Your firstborn has graduated. What an exciting and emotional time of life. You've successfully parented (hopefully and for the most part) your first child. At least you've gotten them to this point in one piece (again...hopefully and for the most part)!
I thought you might like to know what to expect in the days ahead. I know every child and every family dynamic is different, but having gone through this four times myself and watching it countless times as a youth minister's wife...I have just a few pointers.
- Your man-child is going to start feeling very independent. This is a normal part of the letting go process. And actually, they're probably feeling more insecure than you really know. This is one of the hardest struggles in your relationship. If your child is going off to college, you're not going to have a clue (for the most part) about what they're doing. Their wings are about to be stretched and new freedom is about to be theirs. This was your goal all along--to shoot that arrow you've trained, stretched, and shaped into the world.
- You will probably panic at some point about not having taught them enough. Enough about managing finances, enough about God, enough about studying, enough about abstinence, etc., etc. I know I did. And God gently reminded me that my job was to get them to this point. And now it was His turn. He takes His job very seriously...and He's not panicked.
- You will probably experience some of the most extreme emotions of your life--a virtual rollercoaster. It's hard to let go. You're excited for them because of the adventures you know they're about to experience, but you don't know what to do with that empty bedroom (unless a younger sibling has already claimed it!). Your family dynamics are about to change. I encourage you to enter the thrill your graduate is experiencing. It was hard for me to be sad when they were so excited!!
- Please, please, please don't do everything for them. If they haven't already had to stretch their negotiating necks out there, now's the time. They need to make decisions on what to take to college (this skill will serve them for years to come), which meal ticket to buy, how to pack their car, which classes to take (and drop), finding a roommate, buying books, talking to admissions, college counselors, dorm advisers, and professors. Do not be their alarm clock!! Give them a heads-up that they're on their own. If you are doing all of those things for your kids, you are being talked about by those professionals....I know. (I have 5 family members who work/teach at a college.)

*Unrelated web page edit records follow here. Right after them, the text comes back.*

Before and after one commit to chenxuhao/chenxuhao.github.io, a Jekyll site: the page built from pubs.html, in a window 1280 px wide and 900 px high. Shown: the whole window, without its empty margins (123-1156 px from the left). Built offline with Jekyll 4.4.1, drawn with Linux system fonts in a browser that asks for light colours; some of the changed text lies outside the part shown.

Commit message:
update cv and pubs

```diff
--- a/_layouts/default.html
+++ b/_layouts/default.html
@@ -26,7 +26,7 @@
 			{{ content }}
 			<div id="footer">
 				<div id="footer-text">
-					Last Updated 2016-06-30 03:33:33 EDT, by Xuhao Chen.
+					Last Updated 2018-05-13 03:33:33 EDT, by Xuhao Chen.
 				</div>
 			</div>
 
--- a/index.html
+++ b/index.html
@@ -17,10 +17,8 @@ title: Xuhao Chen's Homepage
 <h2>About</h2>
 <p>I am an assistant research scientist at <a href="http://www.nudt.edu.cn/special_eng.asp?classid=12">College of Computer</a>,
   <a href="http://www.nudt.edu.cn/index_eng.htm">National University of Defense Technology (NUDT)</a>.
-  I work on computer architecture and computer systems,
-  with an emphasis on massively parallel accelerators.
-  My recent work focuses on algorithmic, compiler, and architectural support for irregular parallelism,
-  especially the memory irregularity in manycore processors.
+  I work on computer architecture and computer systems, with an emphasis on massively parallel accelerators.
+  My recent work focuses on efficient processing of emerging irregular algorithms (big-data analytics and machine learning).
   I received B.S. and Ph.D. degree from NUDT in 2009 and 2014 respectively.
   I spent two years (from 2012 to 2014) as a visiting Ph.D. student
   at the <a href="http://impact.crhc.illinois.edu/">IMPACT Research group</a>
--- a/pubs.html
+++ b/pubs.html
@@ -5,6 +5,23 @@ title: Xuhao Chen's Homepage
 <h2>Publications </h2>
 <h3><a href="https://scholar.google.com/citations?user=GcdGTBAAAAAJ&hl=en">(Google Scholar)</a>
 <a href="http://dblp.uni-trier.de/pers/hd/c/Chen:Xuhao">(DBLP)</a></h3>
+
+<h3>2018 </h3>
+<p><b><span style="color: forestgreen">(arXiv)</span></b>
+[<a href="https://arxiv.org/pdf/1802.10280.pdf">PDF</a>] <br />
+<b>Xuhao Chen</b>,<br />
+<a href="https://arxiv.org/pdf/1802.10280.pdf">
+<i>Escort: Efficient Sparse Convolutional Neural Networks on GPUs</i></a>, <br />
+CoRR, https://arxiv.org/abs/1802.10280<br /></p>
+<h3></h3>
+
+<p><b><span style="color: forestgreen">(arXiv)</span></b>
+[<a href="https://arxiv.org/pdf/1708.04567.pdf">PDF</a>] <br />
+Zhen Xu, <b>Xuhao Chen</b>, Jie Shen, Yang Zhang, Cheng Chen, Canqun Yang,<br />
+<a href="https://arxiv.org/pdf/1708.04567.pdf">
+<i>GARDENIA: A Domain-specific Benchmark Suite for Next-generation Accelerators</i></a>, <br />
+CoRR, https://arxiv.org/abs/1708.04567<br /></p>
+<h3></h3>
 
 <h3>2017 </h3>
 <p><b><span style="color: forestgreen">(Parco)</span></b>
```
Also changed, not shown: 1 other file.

- Realize that these are the years where your kids are going to be making their faith their own. To this point, you've probably "highly encouraged" your kids to be at church and participate in the youth group. They've heard everything you've taught and believe about God and have kind of ridden on the coattails of your belief system. But now they have the freedom to make their own decisions about church attendance or getting involved in a campus ministry. Most are going to question everything they've ever learned. This is normal. They're having to make their faith their own. Give them space and freedom to do this--all while diligently praying for them.
- Your kids are going to make mistakes now that they have all of this freedom. Some are going to mess up badly. The best advice I can give you is this: Keep the Doors Open!!! Let them know you love them unconditionally and that you'll always be there with open arms. Show them how to find their way back to God and let them know they're forgiven. This doesn't mean they may not have to suffer consequences...but they need to know you will always love them.
- Having said "Keep the Doors Open," I'd also tell you to be ready to lay down the law if needed. One of our kids moved out of our house to live with his friends in a college town and still didn't have a job after three months. He was told, "Either get a job or come home!" (He wasn't going to school.) Our kids attending college knew that if they had failing grades, their next year was "on them." Boundaries are good...still. You also are probably still holding some of the purse strings. Use it. This will be great leveraging power.
- This fact is reliable with most kids: The first summer after their freshman year at college is tough when they come home. They've had a whole year with new-found freedom and independence. They know more than you do at this point. ;) The good news is it probably won't be this way the next summer. (Oh! And get ready for all their stuff---it grows!)
- Every parent wants to see their child succeed. Send them notes of encouragement, praise, and blessing. Send them care packages. They like tangible things--not just text messages. Fix their favorite meals when they come home (like you'll have a choice!). Expect to spend money when you go visit them--they're going to be ready for some good, free food! Pray for them consistently. Do all of these things...but don't overwhelm them. You'll see them peddling backwards if you push. They need room and space to grow.
- Realize that you're about to gain a friend. As soon as this "expansion process" is complete, you're going to have a brand new relationship. And it's sweet...oh, so sweet!! This is what you've been waiting for and dreaming about. THIS, my friend, is your graduation.